Cash The deficits have been coming down since the peak of £317bn in May 2012, but are still high

The deficit of private sector, final-salary, pension schemes fell back in January, according to figures from the Pension Protection Fund (PPF).

The PPF said the collective deficit of the 6,316 schemes fell from £245bn in December to £211bn.

Huge deficits have re-emerged in the past two years, partly due to the government's policy of quantitative easing.

This has raised the estimated cost of paying for current and future pensions.

The PPF said: "The position has improved on the previous year, when a deficit of £265bn was recorded at the end of January 2012."

The deficits are very volatile and can vary considerably from month to month.

The improvement in the past month was due to a 1.8% rise in the value of scheme assets, and a 1.1% drop in the value of their liabilities because of an increased return on government bonds.

Melanie Duffield of the National Association of Pension Funds (NAPF), said: "Final salary pension funds in the private sector remain under significant pressure because of quantitative easing and the overall state of the economy, and they need help."

"The government is consulting on making changes to the way pension funds do their valuations in future, but this latest data shows it is funds going through their valuations now that are under the most pressure."

In December, the government launched a consultation on measures to ease the strain on companies which have to make extra large payments to plug the deficits in the schemes they provide for their employees.

One measure may let schemes "smooth" their calculations of assets and liabilities during valuations in 2013.

This would partly offset the effect of quantitative easing, which the NAPF says has added about £90bn to the sum of scheme deficits, about 40% of their current level.

More on This Story

The BBC is not responsible for the content of external Internet sites

More Business stories


Features & Analysis

Elsewhere on the BBC

  • KnucklesGood or bad?

    For many it can be very satisfying to 'crack' the bones in your hand, but is it bad for you?


  • BatteriesClick Watch

    More power to your phone - the lithium-ion batteries that could last twice as long

Try our new site and tell us what you think. Learn more
Take me there

Copyright © 2015 BBC. The BBC is not responsible for the content of external sites. Read more.

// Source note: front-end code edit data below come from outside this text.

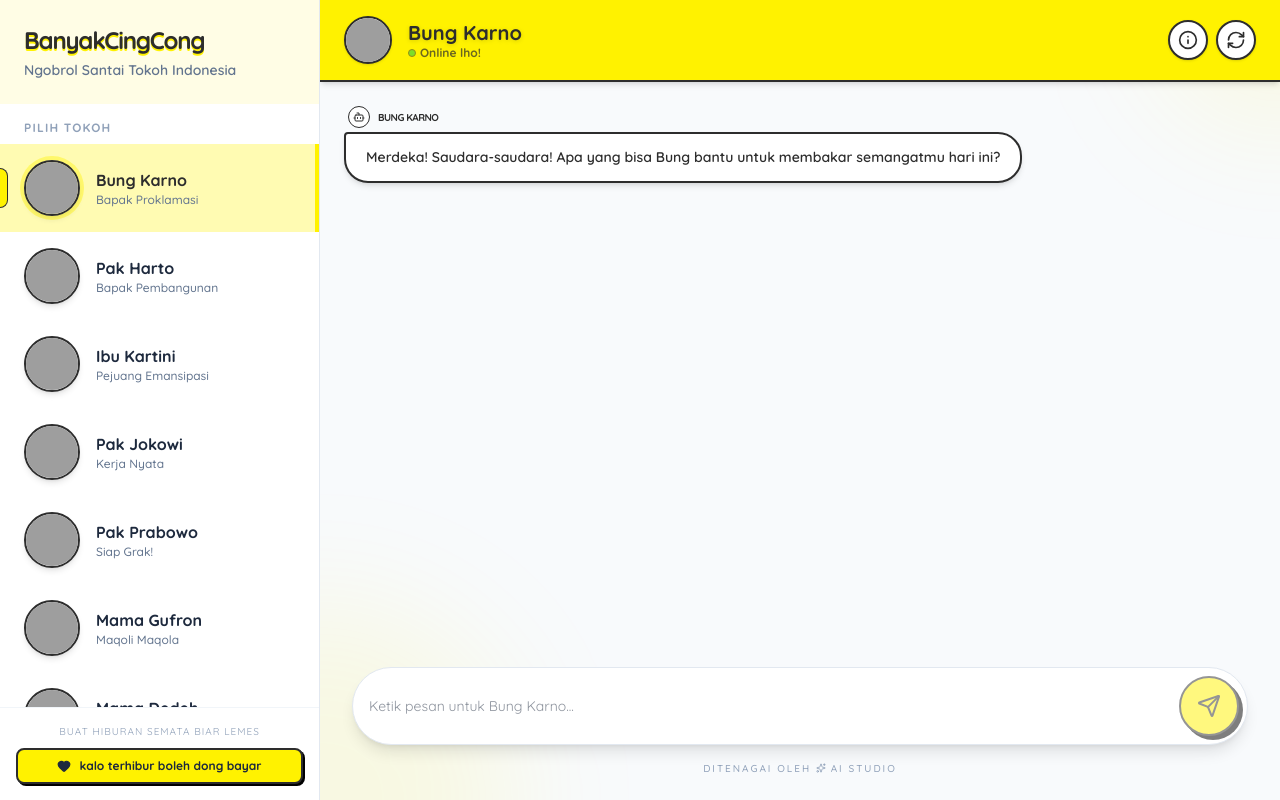
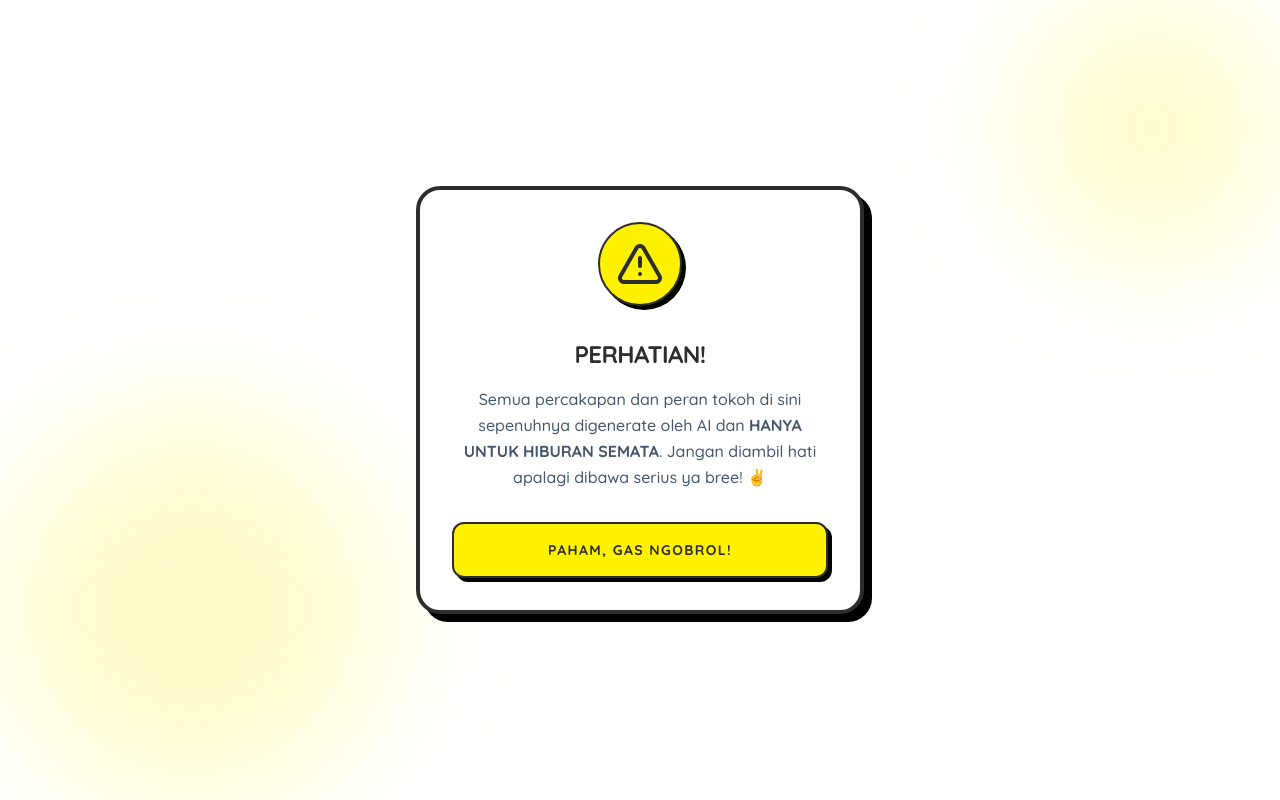
Before and after one commit to dimsumprasetya/banyakcingcong, a React (Vite) app: page / in a window 1280 px wide. Built offline with nearby package versions, Linux system fonts and the light colour scheme; grey boxes are pictures that could not be loaded.

Commit message:
Add files via upload

```diff
--- a/src/App.tsx
+++ b/src/App.tsx
@@ -3,10 +3,11 @@ import Sidebar from './components/Sidebar';
 import ChatInterface from './components/ChatInterface';
 import { CHARACTERS } from './constants';
 import { Character } from './types';
-import { Menu, X } from 'lucide-react';
+import { Menu, X, AlertTriangle } from 'lucide-react';
 import { motion, AnimatePresence } from 'motion/react';
 
 export default function App() {
+  const [hasAcceptedDisclaimer, setHasAcceptedDisclaimer] = useState(false);
   const [selectedCharacter, setSelectedCharacter] = useState<Character>(CHARACTERS[0]);
   const [isMobileMenuOpen, setIsMobileMenuOpen] = useState(false);
 
@@ -14,6 +15,38 @@ export default function App() {
     setSelectedCharacter(char);
     setIsMobileMenuOpen(false);
   };
+
+  if (!hasAcceptedDisclaimer) {
+    return (
+      <div className="flex h-screen bg-sim-bg items-center justify-center p-4 font-sans text-sim-black relative overflow-hidden">
+        <div className="absolute top-0 right-0 w-64 h-64 bg-sim-yellow/20 rounded-full blur-3xl pointer-events-none" />
+        <div className="absolute bottom-0 left-0 w-96 h-96 bg-sim-yellow/20 rounded-full blur-3xl pointer-events-none" />
+
+        <motion.div
+          initial={{ scale: 0.9, opacity: 0 }}
+          animate={{ scale: 1, opacity: 1 }}
+          className="bg-white border-4 border-sim-black p-8 rounded-3xl shadow-[8px_8px_0_rgba(0,0,0,1)] max-w-md w-full text-center relative z-10"
+        >
+          <div className="flex justify-center mb-6">
+            <div className="p-4 bg-sim-yellow mb-2 rounded-full border-2 border-sim-black shadow-[4px_4px_0_rgba(0,0,0,1)]">
+              <AlertTriangle size={48} className="text-sim-black" />
+            </div>
+          </div>
+          <h2 className="text-2xl font-black mb-4 uppercase tracking-tight">Perhatian!</h2>
+          <p className="text-slate-600 mb-8 font-medium leading-relaxed">
+            Semua percakapan dan peran tokoh di sini sepenuhnya digenerate oleh AI dan <strong>HANYA UNTUK HIBURAN SEMATA</strong>.
+            Jangan diambil hati apalagi dibawa serius ya bree! ✌️
+          </p>
+          <button
+            onClick={() => setHasAcceptedDisclaimer(true)}
+            className="w-full bg-sim-yellow text-sim-black font-bold py-4 rounded-xl border-2 border-sim-black shadow-[4px_4px_0_rgba(0,0,0,1)] hover:translate-y-1 hover:shadow-none transition-all uppercase tracking-widest text-sm active:bg-sim-yellow/90"
+          >
+            Paham, Gas Ngobrol!
+          </button>
+        </motion.div>
+      </div>
+    );
+  }
 
   return (
     <div className="flex h-screen bg-white text-slate-800 overflow-hidden font-sans">
--- a/src/components/ChatInterface.tsx
+++ b/src/components/ChatInterface.tsx
@@ -90,23 +90,23 @@ export default function ChatInterface({ character }: ChatInterfaceProps) {
       <div className="absolute bottom-0 left-0 w-96 h-96 bg-sim-yellow/10 rounded-full blur-3xl -ml-48 -mb-48 pointer-events-none" />
 
       {/* Header */}
-      <header className="bg-sim-yellow shadow-md border-b-2 border-sim-black px-6 py-4 flex items-center justify-between z-10">
-        <div className="flex items-center gap-4">
+      <header className="bg-sim-yellow shadow-md border-b-2 border-sim-black pl-20 md:pl-6 pr-4 md:pr-6 py-3 border-x-0 md:py-4 flex items-center justify-between z-10 gap-2">
+        <div className="flex items-center gap-2 md:gap-4 flex-1 min-w-0">
           <img
             src={character.avatar}
             alt={character.name}
             referrerPolicy="no-referrer"
-            className="w-12 h-12 rounded-full object-cover border-2 border-sim-black bg-white shadow-sm"
+            className="w-10 h-10 md:w-12 md:h-12 rounded-full object-cover border-2 border-sim-black bg-white shadow-sm shrink-0"
           />
-          <div>
-            <h2 className="font-bold text-sim-black text-xl leading-tight drop-shadow-sm">{character.name}</h2>
-            <p className="text-xs text-sim-black font-bold flex items-center gap-1 opacity-70">
+          <div className="min-w-0">
+            <h2 className="font-bold text-sim-black text-lg md:text-xl leading-tight drop-shadow-sm truncate">{character.name}</h2>
+            <p className="text-[10px] md:text-xs text-sim-black font-bold flex items-center gap-1 opacity-70 truncate">
               <span className="w-2 h-2 bg-green-500 rounded-full animate-pulse border border-sim-black" />
               Online lho!
             </p>
           </div>
         </div>
-        <div className="flex items-center gap-2">
+        <div className="flex items-center gap-2 shrink-0">
           <button
             id="info-toggle-btn"
             onClick={() => setShowInfo(!showInfo)}
--- a/src/components/Sidebar.tsx
+++ b/src/components/Sidebar.tsx
@@ -18,7 +18,7 @@ export default function Sidebar({ characters, selectedCharacter, onSelect }: Sid
         <h1 className="text-2xl font-black text-sim-black flex items-center gap-2 drop-shadow-[0_2px_0_rgba(255,242,0,1)] tracking-tighter">
            BanyakCingCong
         </h1>
-        <p className="text-slate-500 text-sm mt-1 font-semibold">Ngobrol Santai Tokoh Indonesia</p>
+        <p className="text-slate-500 text-sm mt-1 font-semibold">ngobrol santuy sama Tokoh Indonesia</p>
       </div>
 
       <div className="flex-1 overflow-y-auto py-4 custom-scrollbar">
```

This page is best viewed in an up-to-date web browser with style sheets (CSS) enabled. While you will be able to view the content of this page in your current browser, you will not be able to get the full visual experience. Please consider upgrading your browser software or enabling style sheets (CSS) if you are able to do so.